Suppose, however, that these arguments for the existence of God did not exist, or that each and every one of them were shown to be invalid or unsound in the future. Would that make it reasonable to affirm atheism? By no means! Consider Alvin Plantinga and an even number of stars:
“… Lack of evidence [for God], if indeed evidence is lacking, is no grounds for atheism. No one thinks there is good evidence for the proposition that there are an even number of stars; but also, no one thinks the right conclusion to draw is that there are an uneven number of stars. The right conclusion would instead be agnosticism. In the same way, the failure of the theistic arguments, if indeed they do fail, might conceivably be good grounds for agnosticism, but not for atheism. Atheism, like even-star-ism, would presumably be the sort of belief you can hold rationally only if you have strong arguments or evidence.”
Based on the fact that there is no strong evidence to think God does not exist (not to mention the fact that all of the data taken together supports Christian theism), a critical thinker should never profess atheism. As Plantinga likes to ask: “Why think a thing like that?” An honest and intellectual skeptic should never proclaim anything but neutral agnosticism.
The naturalist presupposes naturalism for no good reason at all. This is the epitome of “blind faith.” This blind faith assumption leads to a deterministic worldview which leads to no ability to ultimately choose to believe in naturalism in the first place.

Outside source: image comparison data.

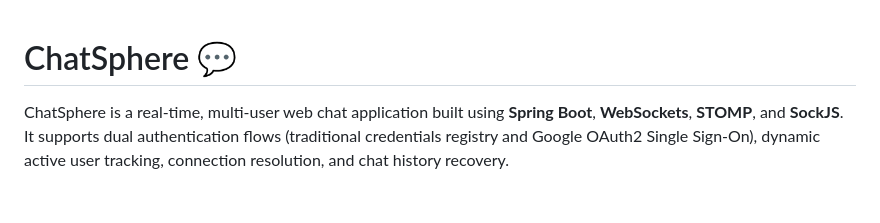
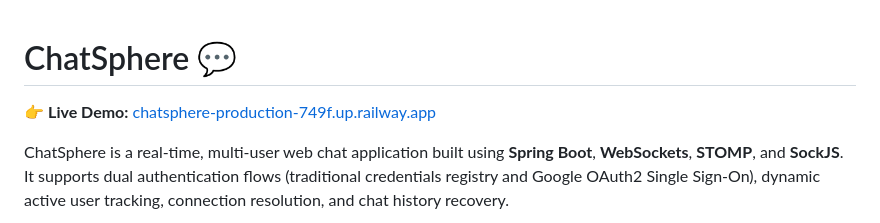
Before and after one commit to kishores041004-cmd/ChatSphere, a Markdown page: Readme.md, the part around the change. GitHub-like rendering; blank space fills up the shorter version.

Commit message:
docs: add Live Demo link to Readme.md

```diff
--- a/Readme.md
+++ b/Readme.md
@@ -1,4 +1,6 @@
 # ChatSphere 💬
+
+👉 **Live Demo:** [chatsphere-production-749f.up.railway.app](https://chatsphere-production-749f.up.railway.app/)
 
 ChatSphere is a real-time, multi-user web chat application built using **Spring Boot**, **WebSockets**, **STOMP**, and **SockJS**. It supports dual authentication flows (traditional credentials registry and Google OAuth2 Single Sign-On), dynamic active user tracking, connection resolution, and chat history recovery.
 
```
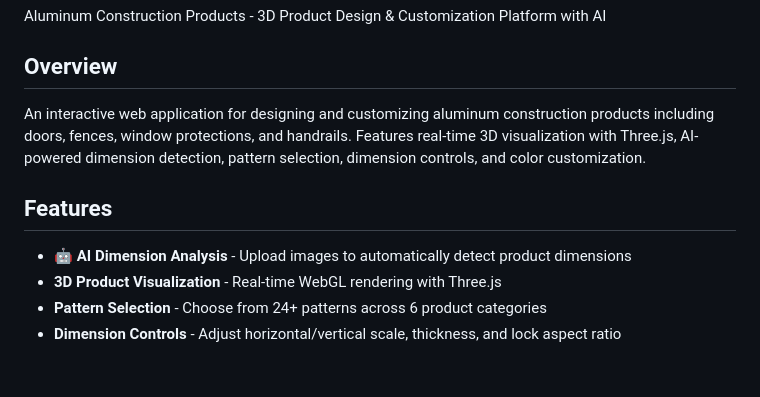
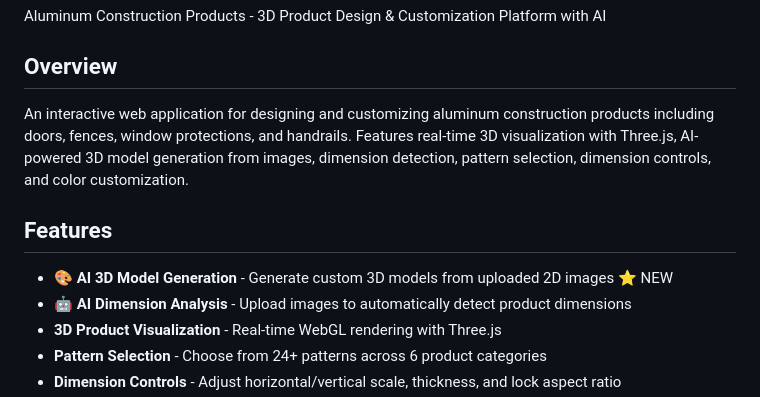
Before and after one commit to ione2025/ALUMINUMFRAMEWORK, a Markdown page: README.md, the part around one of its changes. Rendered like a GitHub page; blank space fills up the shorter version.

```diff
--- a/README.md
+++ b/README.md
@@ -4,10 +4,11 @@ Aluminum Construction Products - 3D Product Design & Customization Platform with
 
 ## Overview
 
-An interactive web application for designing and customizing aluminum construction products including doors, fences, window protections, and handrails. Features real-time 3D visualization with Three.js, AI-powered dimension detection, pattern selection, dimension controls, and color customization.
+An interactive web application for designing and customizing aluminum construction products including doors, fences, window protections, and handrails. Features real-time 3D visualization with Three.js, AI-powered 3D model generation from images, dimension detection, pattern selection, dimension controls, and color customization.
 
 ## Features
 
+- **🎨 AI 3D Model Generation** - Generate custom 3D models from uploaded 2D images ⭐ NEW
 - **🤖 AI Dimension Analysis** - Upload images to automatically detect product dimensions
 - **3D Product Visualization** - Real-time WebGL rendering with Three.js
 - **Pattern Selection** - Choose from 24+ patterns across 6 product categories
```
Also changed, not shown: other parts of README.md (+53 -16 lines), 3D_MODEL_GENERATION_GUIDE.md (added, +560 -0 lines).
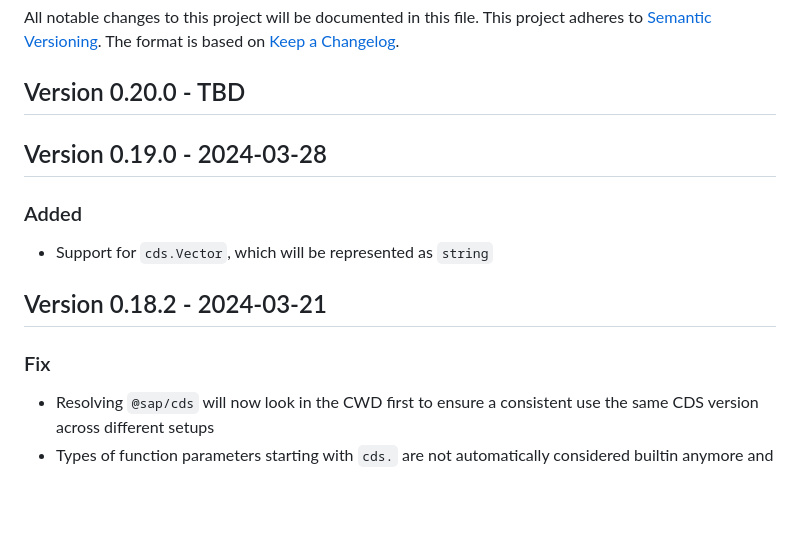
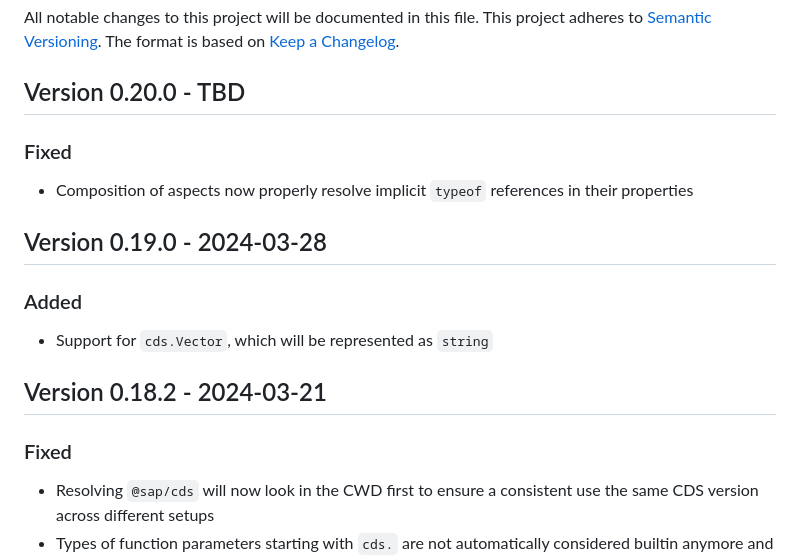
Before and after one commit to cap-js/cds-typer, a Markdown page: CHANGELOG.md, the part around the change. Drawn GitHub-style; blank space fills up the shorter version.

Commit message:
Add changelog entry

```diff
--- a/CHANGELOG.md
+++ b/CHANGELOG.md
@@ -5,13 +5,15 @@ This project adheres to [Semantic Versioning](http://semver.org/).
 The format is based on [Keep a Changelog](http://keepachangelog.com/).
 
 ## Version 0.20.0 - TBD
+### Fixed
+- Composition of aspects now properly resolve implicit `typeof` references in their properties
 
 ## Version 0.19.0 - 2024-03-28
 ### Added
 - Support for `cds.Vector`, which will be represented as `string`
 
 ## Version 0.18.2 - 2024-03-21
-### Fix
+### Fixed
 - Resolving `@sap/cds` will now look in the CWD first to ensure a consistent use the same CDS version across different setups
 - Types of function parameters starting with `cds.` are not automatically considered builtin anymore and receive a more thorough check against an allow-list
 
```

I challenge all of my naturalist friends to take the “presupper challenge.” Examine your presuppositions and choose to reject them (or to at least be 50/50 on them) if there is a lack of good reason to think these assumptions are true. After all, if you have no good reason to think your presuppositions are true, why hold them at all?
A naturalist presupposes a worldview that destroys the ability to choose his foundational assumption in the first place; let alone the ability to freely examine them! If a naturalist asserts his belief, that nature is all that exists, is not a blind assumption, but rather a conclusion, then I point out that one cannot rationally conclude a model of reality which destroys the very method he used to rationally reach his conclusion.
Free your mind by choosing to reject blind faith assumptions!
As I pointed out above, it seems impossible to freely choose to believe any old thing at any time. However, we have the ability to make free choices “along the way” that seem to determine (or at least highly influence) our current beliefs. Moreover, we are free at any time to go back and examine our assumptions and presuppositions which our current worldview is based. Just as Morpheus challenged Neo to rethink his assumptions in The Matrix, I challenge you to do the same thing: “Free your mind.”
If your foundational assumption does not allow you to make any choices — including a choice to examine your assumptions — then you have two options:
1- Reject the incoherent world view.
2- Lose all rights to rationally argue for your world view.
So, you might be wondering if I have examined my assumptions and presuppositions. Yes, I have! I realized what assumptions I was holding and dropped them until I could rationally conclude them either deductively, abductively, or as properly basic.
Do I hold any current assumptions? What I can see is that I do hold at least one, but it appears to be properly basic (and thus it is warranted): I assume that logical deduction demonstrates truth, and that truth corresponds to reality (if one argues against this proposition they must appeal to it). Thus, based on my properly basic belief that logic is bedrock, I have logically concluded libertarian free will exists, the soul exists, naturalism is false, God exists, God raised Jesus from the dead, Christianity is true, the Bible is reliable, scientism/empiricism is false, and so much more!
Therefore, if logic is bedrock, then it follows that I am justified in making these knowledge claims which are based off of logical conclusions.
Stay reasonable (Philippians 4:5),